Forms are particularly useful if you need to collect input data from users or display data to users. A form can contain miscellaneous controls to facilitate this, such as buttons, check boxes, combo boxes, and so on.
To add a form, right-click inside the Project pane, and then select Add Form from the context menu. To add a control to a form, drag it from the Toolbox available to the right side of Scripting Editor and drop it onto the form.
You can change the position and size of the controls directly on the form, by using the handles that appear when you click any control, for example:
All form controls have properties that you can easily adjust in the Properties pane. To do this, first select the control on the form, and then edit the required properties in the Properties pane.
Each form control also exposes various events to which your scripting project can bind. For example, you might want to invoke some Authentic Desktop COM API method whenever a button is clicked. To create a function that binds to a form event, do the following:
1.In the Properties pane, click Events .
2.In the Action column, double-click the event where you need the method (for example, in the image below, the handled event is "Click").
You can also add handler methods by double-clicking a control on the form. For example, double-clicking a button in the form design generates a handler method for the "Click" event of that button.
Once the body of the handler method is generated, you can type code that handles this event, for example:
//Occurs when the component is clicked.
To display a work-in-progress form detached from the Scripting Editor, right-click the form in the Project window, and select Test Form from the context menu.
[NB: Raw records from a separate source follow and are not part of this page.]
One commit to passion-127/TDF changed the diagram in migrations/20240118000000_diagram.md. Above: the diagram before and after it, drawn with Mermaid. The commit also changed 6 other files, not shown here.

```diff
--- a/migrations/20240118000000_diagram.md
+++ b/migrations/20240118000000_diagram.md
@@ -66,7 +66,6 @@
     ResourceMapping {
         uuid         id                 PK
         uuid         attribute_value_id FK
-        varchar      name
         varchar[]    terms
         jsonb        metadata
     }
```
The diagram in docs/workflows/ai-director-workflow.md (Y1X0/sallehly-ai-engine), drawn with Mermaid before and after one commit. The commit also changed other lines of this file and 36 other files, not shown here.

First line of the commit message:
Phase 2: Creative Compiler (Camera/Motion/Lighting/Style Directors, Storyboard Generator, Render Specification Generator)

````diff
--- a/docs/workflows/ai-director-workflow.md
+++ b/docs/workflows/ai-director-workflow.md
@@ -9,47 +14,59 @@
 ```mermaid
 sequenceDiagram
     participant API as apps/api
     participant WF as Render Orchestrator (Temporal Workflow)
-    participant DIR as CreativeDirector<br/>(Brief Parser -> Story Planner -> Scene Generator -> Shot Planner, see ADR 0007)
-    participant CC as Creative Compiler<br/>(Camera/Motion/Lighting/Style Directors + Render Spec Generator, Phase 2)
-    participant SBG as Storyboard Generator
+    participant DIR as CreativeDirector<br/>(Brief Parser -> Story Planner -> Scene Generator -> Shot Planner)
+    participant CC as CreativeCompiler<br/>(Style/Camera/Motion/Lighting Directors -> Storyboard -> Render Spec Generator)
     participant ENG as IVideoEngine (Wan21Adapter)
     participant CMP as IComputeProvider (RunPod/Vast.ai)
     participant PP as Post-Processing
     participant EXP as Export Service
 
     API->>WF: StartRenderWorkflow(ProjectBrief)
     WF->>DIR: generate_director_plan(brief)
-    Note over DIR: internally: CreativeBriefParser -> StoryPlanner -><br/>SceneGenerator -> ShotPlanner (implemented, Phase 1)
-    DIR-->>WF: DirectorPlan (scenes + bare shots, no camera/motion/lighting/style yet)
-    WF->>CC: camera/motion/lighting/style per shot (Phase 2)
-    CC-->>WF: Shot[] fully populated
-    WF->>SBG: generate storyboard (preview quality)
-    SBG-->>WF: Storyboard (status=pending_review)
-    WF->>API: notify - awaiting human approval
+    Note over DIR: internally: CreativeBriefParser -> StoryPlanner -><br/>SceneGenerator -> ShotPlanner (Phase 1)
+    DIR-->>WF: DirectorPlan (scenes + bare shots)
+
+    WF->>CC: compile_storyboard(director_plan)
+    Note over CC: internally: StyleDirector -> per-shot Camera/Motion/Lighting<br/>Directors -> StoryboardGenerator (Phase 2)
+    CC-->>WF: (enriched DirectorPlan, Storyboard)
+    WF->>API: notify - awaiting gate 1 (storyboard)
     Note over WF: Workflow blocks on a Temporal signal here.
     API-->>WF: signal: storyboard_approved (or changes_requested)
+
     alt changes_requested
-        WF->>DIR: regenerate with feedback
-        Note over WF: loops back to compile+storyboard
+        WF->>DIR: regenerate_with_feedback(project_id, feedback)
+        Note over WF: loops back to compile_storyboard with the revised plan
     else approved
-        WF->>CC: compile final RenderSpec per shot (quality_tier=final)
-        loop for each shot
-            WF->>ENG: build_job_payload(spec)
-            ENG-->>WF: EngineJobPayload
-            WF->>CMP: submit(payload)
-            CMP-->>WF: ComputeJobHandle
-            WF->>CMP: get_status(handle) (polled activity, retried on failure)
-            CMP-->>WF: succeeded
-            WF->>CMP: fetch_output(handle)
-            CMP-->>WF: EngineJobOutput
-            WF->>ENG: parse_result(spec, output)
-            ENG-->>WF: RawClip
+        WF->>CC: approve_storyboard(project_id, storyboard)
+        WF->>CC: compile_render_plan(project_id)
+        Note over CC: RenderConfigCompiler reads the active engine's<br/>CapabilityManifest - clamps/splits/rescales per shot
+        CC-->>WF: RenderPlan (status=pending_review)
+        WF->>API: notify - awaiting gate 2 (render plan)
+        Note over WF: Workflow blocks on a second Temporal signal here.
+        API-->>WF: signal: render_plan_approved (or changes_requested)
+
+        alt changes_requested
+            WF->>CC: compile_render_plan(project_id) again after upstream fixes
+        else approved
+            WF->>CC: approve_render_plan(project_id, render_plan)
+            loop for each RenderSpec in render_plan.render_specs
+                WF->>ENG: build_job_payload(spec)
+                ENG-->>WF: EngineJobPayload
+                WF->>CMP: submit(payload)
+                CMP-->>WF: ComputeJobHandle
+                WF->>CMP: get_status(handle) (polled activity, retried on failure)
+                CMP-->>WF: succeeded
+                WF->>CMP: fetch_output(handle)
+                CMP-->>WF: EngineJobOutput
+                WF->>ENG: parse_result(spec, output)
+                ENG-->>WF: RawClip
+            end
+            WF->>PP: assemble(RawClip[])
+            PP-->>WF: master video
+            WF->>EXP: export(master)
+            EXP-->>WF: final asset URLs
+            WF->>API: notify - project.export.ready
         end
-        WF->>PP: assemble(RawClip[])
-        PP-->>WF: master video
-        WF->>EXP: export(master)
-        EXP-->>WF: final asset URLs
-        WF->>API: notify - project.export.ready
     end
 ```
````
Note that the Test Form command just displays the form; the form's events (such as button clicks) are still disabled. To have the form react to events, call it from a macro, for example:
// Instantiate and display a form
Accessing form controls
You can access any components on a form from your code by using field access syntax. For example, suppose there is a form designed as follows:
The code below shows how to instantiate the form, access some of its controls using field access syntax, and then display the form:
// Instantiate the form
When you add certain controls such as timers to the form, they are not displayed on the form; instead, they are shown as tray components at the base of the form design, for example:
To access controls from the tray, use the GetTrayComponent method on the form object, and supply the name of the control as argument. In this example, to get a reference to MyTimer and enable it, use the following code:
var objTimer = objForm.GetTrayComponent("MyTimer");
For ActiveX Controls, you can access the underlying COM object via the OCX property:
var ocx = lastform.AxMediaPlayer1.OCX; // get underlying COM object